The quadrant defense:

The fundamental concept of this system is to break down your own target zone into 4 quadrants:

  1. Outside and above your secondary
  2. Outside and below your secondary
  3. Inside your secondary, above your sword
  4. Inside your secondary, below your sword

In each case, the defense is enacted to close the line of attack with the secondary and support the action by counter attacking with the sword. We are not simply impeding the arriving attack, but pushing forwards to actively disrupt and deflect the incoming attack. Also, by pushing forwards instead of sideways, we do not open a space between the sword and the secondary that the opponent can take advantage of.

Note in the examples below how the arms are portrayed moving forwards to defend the incoming attack.

The following images present examples from Capo Ferro’s 1610 treatise (Gran Simulacro…)[1] and a 1644 German-French reprint of Giganti’s 1606 (Scola overo teatro…)[2]:

Defenses in quadrant 1, outside and above your secondary:

– Giganti with sword and dagger

– Capo Ferro with sword and cape

– Capo Ferro with sword and Rotella

Defenses in quadrant 2, outside and below your secondary:

– Giganti

– Capo Ferro

Defenses in quadrant 3, inside your secondary, above your sword:

– Giganti

– Capo Ferro

Defenses in quadrant 4, inside your secondary, below your sword:

– Giganti

– Capo Ferro

The general idea of this system is that by simplifying everything into one of four defensive actions, you short cut your decision making of ‘how do I defend this attack?’, and move quickly into defending yourself. Wherever your opponent’s point goes, you counter with a deflection from your secondary, putting your sword to an opening in their defense, usually just inside of their sword arm, and pushing forward with a counter attack.

Try this with a friend:

  • Set yourself in guard with your secondary shoulder loose and as extended as possible without straining or rotating your back hip forwards.
  • Your partner approaches you in guard and aims their point where they see an opening, stopping just at the edge of their lunge distance.
  • Determine which quadrant they are pointing at and prepare the appropriate defense with the secondary.
  • Your partner attacks the opening with a lunge. You defend the attack with your secondary and extend your sword arm to where they are not defended.
  • Note: the key to this action is that both hands move forwards together, one defending and the other attacking. Leaning forward with your torso (and not moving your feet) will also help.
  • Repeat and practice defending against attacks to all 4 quadrants.

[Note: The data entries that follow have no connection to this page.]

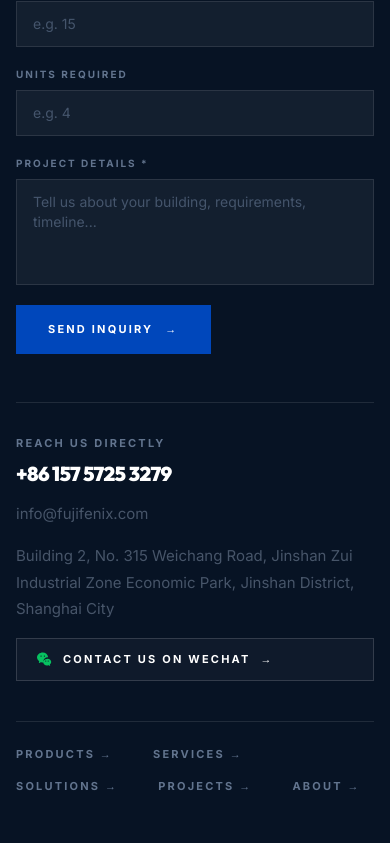
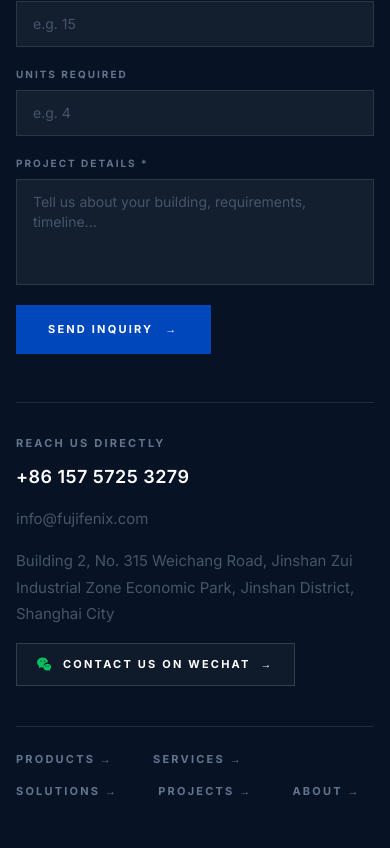
Before and after one commit to syed-mujtaba-stack/fujifenix-elevator, a Next.js app: page /cta in a window 390 px wide. Shown: the part 1141-1989 px from the top of the page. Built offline with nearby package versions, Linux system fonts and the light colour scheme.

Commit message:
fix: remove background grid, fix phone number size and wrap on cta page

```diff
--- a/app/cta/CtaContent.tsx
+++ b/app/cta/CtaContent.tsx
@@ -367,25 +367,27 @@ export default function CtaContent() {
             <div className="eyebrow text-slate-500 mb-3" style={{ fontSize: "11px" }}>
               REACH US DIRECTLY
             </div>
-            <div className="flex flex-col md:flex-row md:items-center gap-4 md:gap-10">
+            <div className="flex flex-col md:flex-row md:items-center flex-wrap gap-4 md:gap-8">
               <a
                 href={CONTACT.phoneHref}
-                className="display text-white hover:text-[#60a5fa] transition-colors"
-                style={{ fontSize: "clamp(20px, 3vw, 36px)" }}
+                className="font-semibold text-white hover:text-[#60a5fa] transition-colors tracking-wide whitespace-nowrap shrink-0"
+                style={{ fontSize: "18px", whiteSpace: "nowrap" }}
               >
                 {CONTACT.phone}
               </a>
               <a
                 href={CONTACT.emailHref}
-                className="body-text text-slate-300 hover:text-white transition-colors"
-                style={{ fontSize: "15px" }}
+                className="body-text text-slate-300 hover:text-white transition-colors whitespace-nowrap shrink-0"
+                style={{ fontSize: "15px", whiteSpace: "nowrap" }}
               >
                 {CONTACT.email}
               </a>
-              <span className="body-text text-slate-500" style={{ fontSize: "15px" }}>
+              <span className="body-text text-slate-500 max-w-xl" style={{ fontSize: "15px" }}>
                 {CONTACT.address}
               </span>
-              <WeChatQRButton variant="dark" label="CONTACT US ON WECHAT" />
+              <div className="shrink-0">
+                <WeChatQRButton variant="dark" label="CONTACT US ON WECHAT" />
+              </div>
             </div>
           </div>
         </div>
--- a/app/globals.css
+++ b/app/globals.css
@@ -135,20 +135,14 @@
 }
 
 /* =============================================
-   ARCHITECTURAL GRID PATTERN
+   ARCHITECTURAL GRID PATTERN (Disabled)
 ============================================= */
 .arch-grid {
-  background-image:
-    linear-gradient(rgba(0, 71, 187, 0.04) 1px, transparent 1px),
-    linear-gradient(90deg, rgba(0, 71, 187, 0.04) 1px, transparent 1px);
-  background-size: 60px 60px;
+  background-image: none;
 }
 
 .arch-grid-dark {
-  background-image:
-    linear-gradient(rgba(96, 165, 250, 0.05) 1px, transparent 1px),
-    linear-gradient(90deg, rgba(96, 165, 250, 0.05) 1px, transparent 1px);
-  background-size: 60px 60px;
+  background-image: none;
 }
 
 /* =============================================
--- a/app/layout.tsx
+++ b/app/layout.tsx
@@ -6,7 +6,6 @@ import Navbar from "./components/Navbar";
 import Footer from "./components/Footer";
 import FloatingCTA from "./components/FloatingCTA";
 import PageTransition from "./components/PageTransition";
-import AnimatedEngineeringBackground from "./components/AnimatedEngineeringBackground";
 import PageLoader from "./components/PageLoader";
 
 const outfit = Outfit({
@@ -140,7 +139,6 @@ export default function RootLayout({
           })();
         `}</Script>
         <PageLoader />
-        <AnimatedEngineeringBackground />
         <Navbar />
         <main className="flex-1 flex flex-col">
           <PageTransition>{children}</PageTransition>
```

If you find that your partner is attacking the same quadrants over and over again, and not attacking others, then you are probably covering the un-attacked quadrants in your guard. Try situating yourself in a different position that will create a new opening for your partner to attack.

With practice you should find that you can easily respond to a predictable, straight-line attack, and can quickly assess where your opponent’s attack is directed. Also, you may find that if you situate yourself in specific postures, your opponent is more prone to attacking you in one spot more than another, making them more predictable and easier to counter.

1.Capo Ferro, Ridolfo. Scans of illustrations. Gran Simulacro della Arte e dell Uso della Scherma. Siena, Italy, 1610.

2. Giganti, Nicoletto. Scola, overo, Teatro : nelquale sono rappresentate diverse maniere, e modi di parare, e di ferire di spada sola, e di spada, e pugnale; dove ogni studioso portra essercitarsi e farsi prattico nella professione dell’ Armi. Herzog August Bibliothek. 2009.